Recently, a lot of board games have made the jump to digital releases, and with mixed results. Dungeon Twister is the latest, and while it is an admirable conversion, it seems to lose something in the translation.
The unplugged perspective
Dungeon Twister is an anomaly in board games: it’s beer-and-pretzels silly fun like many fantasy games, but the two-player head-to-head format gives it Chess-level intensity. Wizards and dungeons give it that D&D-like storytelling feel, but these are set pieces in a forced context. It’s really about the labyrinth providing varied boards for play.
In some ways, it can’t really decide what it wants to be, but generally, when it comes down to it, it maintains the needed balance. – Graham Russell
In Dungeon Twister, you and an opponent are trapped in a dungeon made up of eight rooms arranged in a 4-by-2 pattern and tasked with scoring five Victory Points first (VP). You gain VP by either escaping the dungeon or killing your opponent’s characters. Each kill or escape is worth one point, subject to a few item or unit modifiers.

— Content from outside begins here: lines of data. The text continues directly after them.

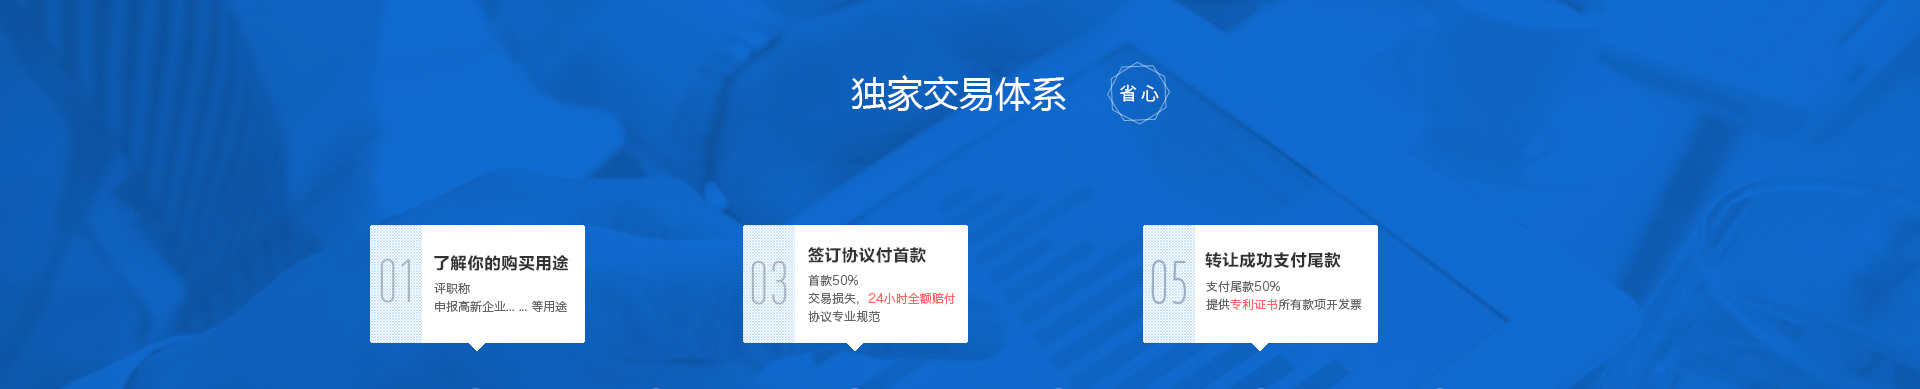
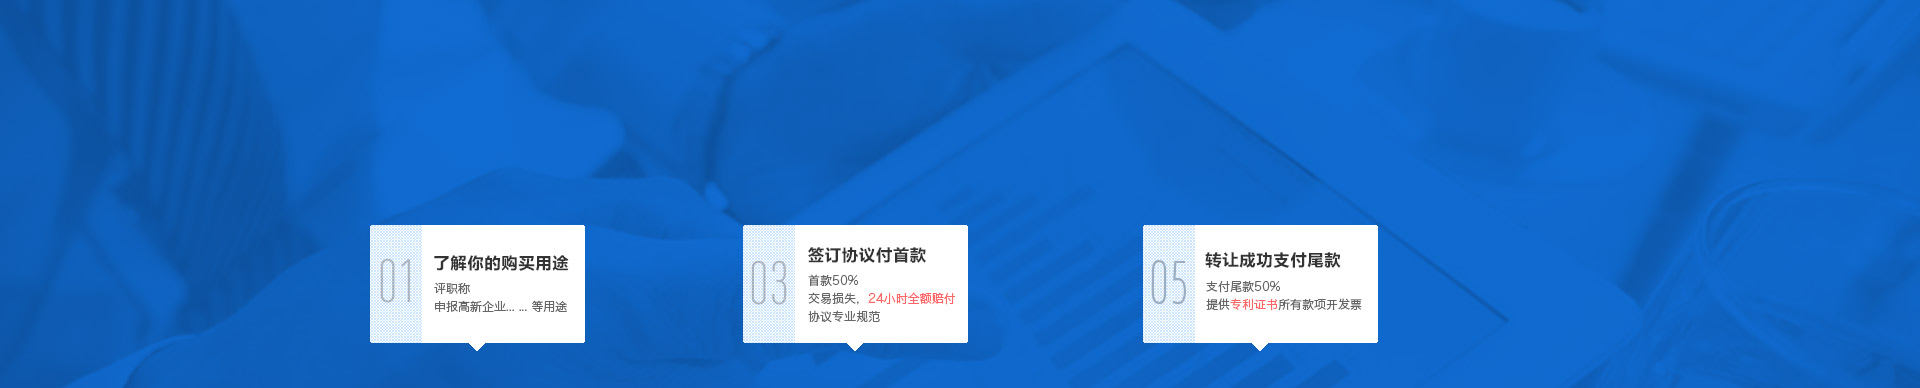
修改专利上线专题
git-svn-id: http://192.168.0.5/svn/Member/trade/web@9978 8c2d0303-d7d2-0546-a2d7-8b6cbec2f4b4

diff --git a/Static/topic/ptline/css/style.css b/Static/topic/ptline/css/style.css
@@ -10,7 +10,7 @@ caption,th {text-align:left}
 h1,h2,h3,h4,h5,h6 {font-size:100%;font-weight:normal}
 q:before,q:after {content:''}
 abbr,acronym { border:0}
-body{min-width: 1400px;}
+body{min-width: 1400px;background-color: #ffffff;}
 .fl{float: left}
 .fr{float: right}
 .color{color: #8d5741;}
@@ -29,6 +29,25 @@ body{min-width: 1400px;}
     width: 100%;
     height:720px;
     overflow: hidden;
+}
+
+.pt-banner2-tit{
+    width: 100%;
+    height: 388px;
+    background: url("../images/pt-banner2.jpg") no-repeat top center;
+    overflow: hidden;
+}
+.pt-banner2-tit h3{
+    text-align: center;
+    margin-top: 60px;
+    color: #ffffff;
+    font-size: 36px;
+}
+.pt-banner2-tit h3 img{
+    display: inline-block;
+    vertical-align: middle;
+    margin-left: 14px;
+    margin-bottom: 2px;
 }
 .pt-banner2 img{
     vertical-align: top;

diff --git a/App/View/topic/topic.ptline.html b/App/View/topic/topic.ptline.html
@@ -6,7 +6,9 @@
       <img src="<?=StaticDir?>topic/ptline/images/pt-talk.jpg">
   </div>
   <div class="pt-banner2">
-      <img src="<?=StaticDir?>topic/ptline/images/pt-banner2.jpg">
+       <div class="pt-banner2-tit">  
+          <h3>独家交易体系<img src="<?=StaticDir?>topic/ptline/images/sx.png"></h3>
+       </div>
       <img src="<?=StaticDir?>topic/ptline/images/pt-banner3.jpg">
   </div>
   <div class="pt-team">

Turns consist of anywhere from two to five action points, depending on the action card you play for that turn.
Each player has eight unique characters to control, though four are left inactive in the dungeon until the room they are in is revealed. Each character has varying combat and movement attributes along with an array of special abilities. For instance, the Wall-Walker can walk through walls at the cost of one action point, while the thief can walk over pit traps and even act as a bridge for other characters to do the same. Then of course, there’s the Wizard’s ability to levitate over both pit traps and opposing characters and wield a fire wand to insta-kill any enemy in a direct line from him, no matter the distance.

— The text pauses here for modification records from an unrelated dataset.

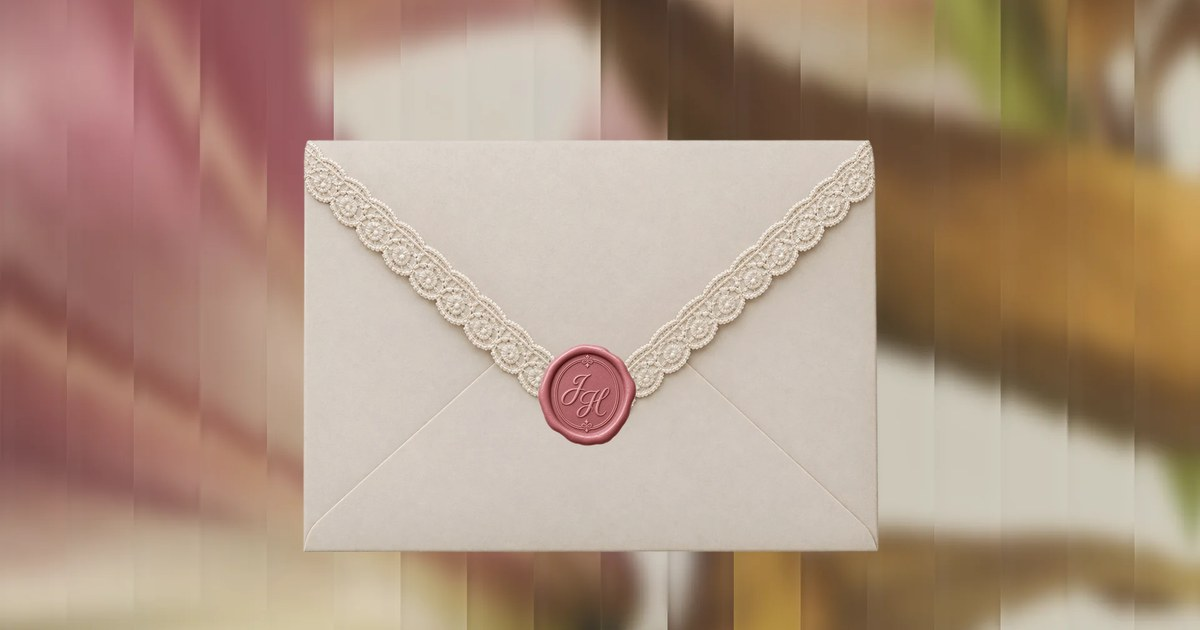
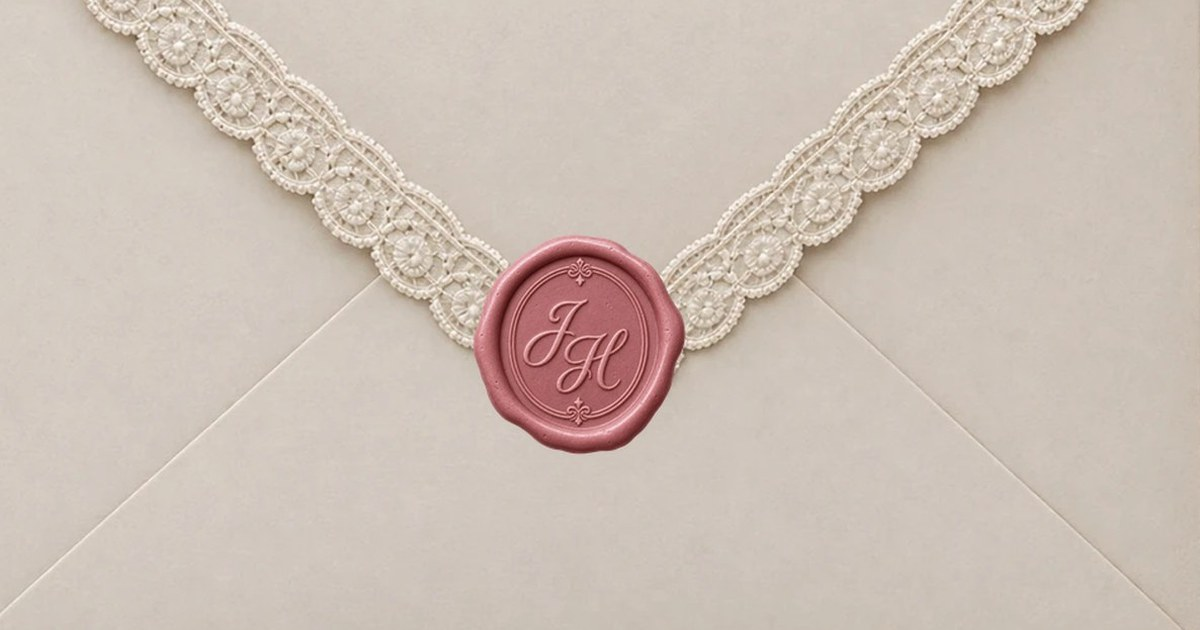
Vista previa del link: zoom del sobre a pantalla completa

diff --git a/index.html b/index.html
@@ -9,7 +9,7 @@
 <meta property="og:type" content="website">
 <meta property="og:title" content="Nos casamos - Julieta y Hernán">
 <meta property="og:description" content="Sábado 26 de diciembre de 2026 · Confirmá tu asistencia.">
-<meta property="og:image" content="https://camilarodriguezturri.github.io/juli-hernan-rsvp/assets/og-sobre.jpg">
+<meta property="og:image" content="https://camilarodriguezturri.github.io/juli-hernan-rsvp/assets/og-sobre.jpg?v=2">
 <meta property="og:image:width" content="1200">
 <meta property="og:image:height" content="630">
 <meta property="og:image:alt" content="Sobre con sello de lacre J H">
@@ -17,7 +17,7 @@
 <meta name="twitter:card" content="summary_large_image">
 <meta name="twitter:title" content="Nos casamos - Julieta y Hernán">
 <meta name="twitter:description" content="Sábado 26 de diciembre de 2026 · Confirmá tu asistencia.">
-<meta name="twitter:image" content="https://camilarodriguezturri.github.io/juli-hernan-rsvp/assets/og-sobre.jpg">
+<meta name="twitter:image" content="https://camilarodriguezturri.github.io/juli-hernan-rsvp/assets/og-sobre.jpg?v=2">
 <meta name="theme-color" content="#B87177">
 
 <link rel="preconnect" href="https://fonts.googleapis.com">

The fire wand is one of the six items that will also be placed in the dungeon. The others range from treasure that gives a bonus victory point if a character escapes while holding it, to a sword and shield which increase the holding character’s offense or defense.

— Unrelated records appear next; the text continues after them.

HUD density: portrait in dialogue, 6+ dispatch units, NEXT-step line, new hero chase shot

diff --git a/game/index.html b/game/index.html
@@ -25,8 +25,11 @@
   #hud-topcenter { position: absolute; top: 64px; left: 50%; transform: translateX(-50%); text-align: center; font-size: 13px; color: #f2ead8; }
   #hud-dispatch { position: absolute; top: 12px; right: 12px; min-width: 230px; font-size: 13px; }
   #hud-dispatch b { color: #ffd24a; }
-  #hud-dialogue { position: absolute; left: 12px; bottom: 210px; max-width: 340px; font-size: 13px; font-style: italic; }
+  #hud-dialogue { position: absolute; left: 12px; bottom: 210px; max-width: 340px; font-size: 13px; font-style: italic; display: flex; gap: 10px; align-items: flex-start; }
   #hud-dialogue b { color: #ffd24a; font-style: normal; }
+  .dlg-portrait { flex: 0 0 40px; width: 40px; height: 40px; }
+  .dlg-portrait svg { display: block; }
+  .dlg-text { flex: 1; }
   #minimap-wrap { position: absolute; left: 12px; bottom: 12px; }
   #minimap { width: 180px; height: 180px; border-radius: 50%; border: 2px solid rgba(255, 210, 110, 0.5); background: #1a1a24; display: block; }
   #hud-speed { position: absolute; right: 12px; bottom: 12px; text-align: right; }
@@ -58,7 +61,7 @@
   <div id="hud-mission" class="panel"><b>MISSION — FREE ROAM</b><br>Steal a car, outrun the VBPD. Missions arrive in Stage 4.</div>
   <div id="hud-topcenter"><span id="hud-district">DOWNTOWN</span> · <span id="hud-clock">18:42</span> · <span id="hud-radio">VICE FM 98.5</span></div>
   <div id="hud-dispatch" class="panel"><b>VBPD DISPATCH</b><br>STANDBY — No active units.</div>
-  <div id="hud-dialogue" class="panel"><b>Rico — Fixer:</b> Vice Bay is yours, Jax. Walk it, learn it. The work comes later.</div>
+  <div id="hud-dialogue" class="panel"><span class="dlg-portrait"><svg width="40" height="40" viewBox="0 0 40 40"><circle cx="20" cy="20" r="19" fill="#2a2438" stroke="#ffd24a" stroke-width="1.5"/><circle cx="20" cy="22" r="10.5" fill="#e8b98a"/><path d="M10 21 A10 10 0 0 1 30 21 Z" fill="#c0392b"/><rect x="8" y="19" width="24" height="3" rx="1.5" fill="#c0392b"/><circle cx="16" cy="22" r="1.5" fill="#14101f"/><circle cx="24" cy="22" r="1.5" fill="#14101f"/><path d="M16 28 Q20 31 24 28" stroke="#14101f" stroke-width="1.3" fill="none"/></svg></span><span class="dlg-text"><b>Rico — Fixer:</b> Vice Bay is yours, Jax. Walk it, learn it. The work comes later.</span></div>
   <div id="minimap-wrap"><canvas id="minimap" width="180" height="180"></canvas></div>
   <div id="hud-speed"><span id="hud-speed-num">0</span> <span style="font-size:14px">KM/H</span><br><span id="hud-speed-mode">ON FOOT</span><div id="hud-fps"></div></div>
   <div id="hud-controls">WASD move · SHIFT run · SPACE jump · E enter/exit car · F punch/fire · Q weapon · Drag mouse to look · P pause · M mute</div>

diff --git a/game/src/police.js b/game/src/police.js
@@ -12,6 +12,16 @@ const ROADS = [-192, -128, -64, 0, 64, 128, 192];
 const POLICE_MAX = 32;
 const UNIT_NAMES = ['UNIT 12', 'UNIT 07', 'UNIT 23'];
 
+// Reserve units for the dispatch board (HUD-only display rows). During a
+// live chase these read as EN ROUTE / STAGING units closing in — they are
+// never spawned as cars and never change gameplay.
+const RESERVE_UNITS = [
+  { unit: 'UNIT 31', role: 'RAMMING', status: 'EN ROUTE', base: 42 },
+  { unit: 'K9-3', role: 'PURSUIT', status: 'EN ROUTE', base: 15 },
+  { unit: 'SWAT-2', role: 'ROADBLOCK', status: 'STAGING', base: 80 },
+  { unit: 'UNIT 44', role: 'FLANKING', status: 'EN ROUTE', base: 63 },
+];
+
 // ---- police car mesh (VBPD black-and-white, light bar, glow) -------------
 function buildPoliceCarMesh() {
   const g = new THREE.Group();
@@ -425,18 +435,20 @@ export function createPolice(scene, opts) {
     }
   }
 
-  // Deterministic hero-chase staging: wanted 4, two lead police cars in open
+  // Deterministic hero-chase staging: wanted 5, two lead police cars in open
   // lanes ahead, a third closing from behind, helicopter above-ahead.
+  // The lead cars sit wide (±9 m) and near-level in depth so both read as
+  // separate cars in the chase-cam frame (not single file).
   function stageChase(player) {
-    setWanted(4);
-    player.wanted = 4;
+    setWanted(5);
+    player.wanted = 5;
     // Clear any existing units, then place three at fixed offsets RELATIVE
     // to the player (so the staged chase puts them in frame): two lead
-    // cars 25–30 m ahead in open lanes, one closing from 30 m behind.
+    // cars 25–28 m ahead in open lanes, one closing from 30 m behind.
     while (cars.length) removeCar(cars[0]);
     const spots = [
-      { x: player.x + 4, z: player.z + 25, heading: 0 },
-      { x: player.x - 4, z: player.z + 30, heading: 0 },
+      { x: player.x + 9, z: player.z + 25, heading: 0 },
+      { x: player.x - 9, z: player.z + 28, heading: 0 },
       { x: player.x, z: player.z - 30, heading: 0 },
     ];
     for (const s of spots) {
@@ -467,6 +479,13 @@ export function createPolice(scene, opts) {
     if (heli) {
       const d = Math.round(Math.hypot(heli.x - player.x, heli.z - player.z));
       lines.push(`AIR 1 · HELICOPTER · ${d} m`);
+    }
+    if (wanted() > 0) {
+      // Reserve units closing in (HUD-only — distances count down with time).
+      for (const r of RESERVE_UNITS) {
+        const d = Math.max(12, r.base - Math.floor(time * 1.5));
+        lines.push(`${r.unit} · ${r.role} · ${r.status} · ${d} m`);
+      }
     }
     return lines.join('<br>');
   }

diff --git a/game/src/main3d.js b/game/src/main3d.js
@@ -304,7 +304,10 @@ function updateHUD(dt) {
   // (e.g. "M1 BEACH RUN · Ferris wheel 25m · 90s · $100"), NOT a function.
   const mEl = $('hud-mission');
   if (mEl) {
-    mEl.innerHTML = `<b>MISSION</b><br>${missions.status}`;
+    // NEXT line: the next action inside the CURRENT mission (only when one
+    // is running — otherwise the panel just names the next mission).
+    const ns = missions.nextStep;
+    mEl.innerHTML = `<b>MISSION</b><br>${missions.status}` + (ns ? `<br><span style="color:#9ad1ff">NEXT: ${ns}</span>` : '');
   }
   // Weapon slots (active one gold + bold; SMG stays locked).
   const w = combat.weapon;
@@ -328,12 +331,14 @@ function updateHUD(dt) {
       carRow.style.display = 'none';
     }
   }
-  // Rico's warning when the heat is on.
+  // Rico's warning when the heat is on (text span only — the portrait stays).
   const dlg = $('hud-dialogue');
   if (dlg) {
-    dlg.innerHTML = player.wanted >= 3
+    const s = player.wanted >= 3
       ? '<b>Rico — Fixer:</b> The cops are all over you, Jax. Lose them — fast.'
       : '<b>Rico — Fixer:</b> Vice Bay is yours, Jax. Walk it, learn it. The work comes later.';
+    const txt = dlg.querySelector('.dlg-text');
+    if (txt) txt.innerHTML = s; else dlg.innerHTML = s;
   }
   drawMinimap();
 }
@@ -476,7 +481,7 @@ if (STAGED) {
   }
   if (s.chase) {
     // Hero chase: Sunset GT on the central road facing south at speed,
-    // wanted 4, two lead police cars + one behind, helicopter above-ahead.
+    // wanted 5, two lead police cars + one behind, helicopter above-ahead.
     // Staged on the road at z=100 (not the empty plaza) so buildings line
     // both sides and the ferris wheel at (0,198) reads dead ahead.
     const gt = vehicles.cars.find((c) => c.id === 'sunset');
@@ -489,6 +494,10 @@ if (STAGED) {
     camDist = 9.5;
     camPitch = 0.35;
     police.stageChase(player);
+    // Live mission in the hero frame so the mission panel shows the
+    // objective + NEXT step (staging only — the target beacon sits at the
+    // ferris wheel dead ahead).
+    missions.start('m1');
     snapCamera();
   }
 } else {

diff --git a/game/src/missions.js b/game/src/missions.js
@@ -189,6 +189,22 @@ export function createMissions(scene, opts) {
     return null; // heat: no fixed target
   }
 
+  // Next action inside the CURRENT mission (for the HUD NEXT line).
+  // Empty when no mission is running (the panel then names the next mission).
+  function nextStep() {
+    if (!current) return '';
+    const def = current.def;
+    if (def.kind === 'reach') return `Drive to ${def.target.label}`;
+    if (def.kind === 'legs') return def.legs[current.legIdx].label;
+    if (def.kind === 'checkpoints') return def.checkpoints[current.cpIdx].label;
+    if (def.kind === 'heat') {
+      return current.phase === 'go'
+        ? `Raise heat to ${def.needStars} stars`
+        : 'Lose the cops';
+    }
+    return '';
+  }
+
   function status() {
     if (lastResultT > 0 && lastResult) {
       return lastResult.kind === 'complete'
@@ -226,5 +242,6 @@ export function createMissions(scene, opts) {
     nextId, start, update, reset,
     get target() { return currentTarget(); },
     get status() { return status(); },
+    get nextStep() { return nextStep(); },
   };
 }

The rooms themselves have more obstacles than just walls and pit traps. There are portcullises that can be open or closed, and a rotation square where characters can stand and rotate the rooms to their advantage. Each and every action costs one point, and it is up to you to determine the best way to use them.
A logical conversion
The game makes sense in digital form. While a lot of the “fun” of the physical version is flipping and twisting board pieces, that’s not actually an easy task while keeping pieces in place. With the context-sensitive menu options and a nice turning mechanic, this game’s easier to play digitally. That is, of course, if you can get over the lack of local play and the most awkward fighting and celebration animations in the industry. – Graham Russell
As I’ve stated before, you can kill your opponents if you prefer fight over flight. Combat is a fairly simple affair, as each player selects a combat card from their hand (each card is discarded after use, so there’s strategy in choosing whether to reserve your best cards or not) and adds the value of the card to the native combat strength of their character. If you lose the battle, that character is wounded and can no longer perform any actions unless healed by a Cleric. You must be fast with your Cleric though, as the next time a wounded character loses a battle, it is killed and removed from the board.
It’s fairly complicated at first glance, which is why it’s a good thing there’s a great tutorial that will walk you through each aspect of the game. Aside from the tutorial, there’s a single-player mode where you can face off against the AI, though games like this just lose so much of their value when you play alone. It works well, but it quickly gets boring. The multiplayer is where a game like this needs to be focused. I’m happy to report that the multiplayer does work well, technically. Unfortunately, even this mode loses its luster fairly quickly. It just seems that, while there are no flaws in this recreation, this game loses a lot of its appeal when the face to face aspect is removed.
Dungeon Twister is a hard game to review, because while it isn’t a flawed game, it isn’t compelling either. If you have some people to play with you’ll enjoy Dungeon Twister, though I can’t say for how long.
Pros: Well-executed, great strategy
Cons: Just feels like it’s missing something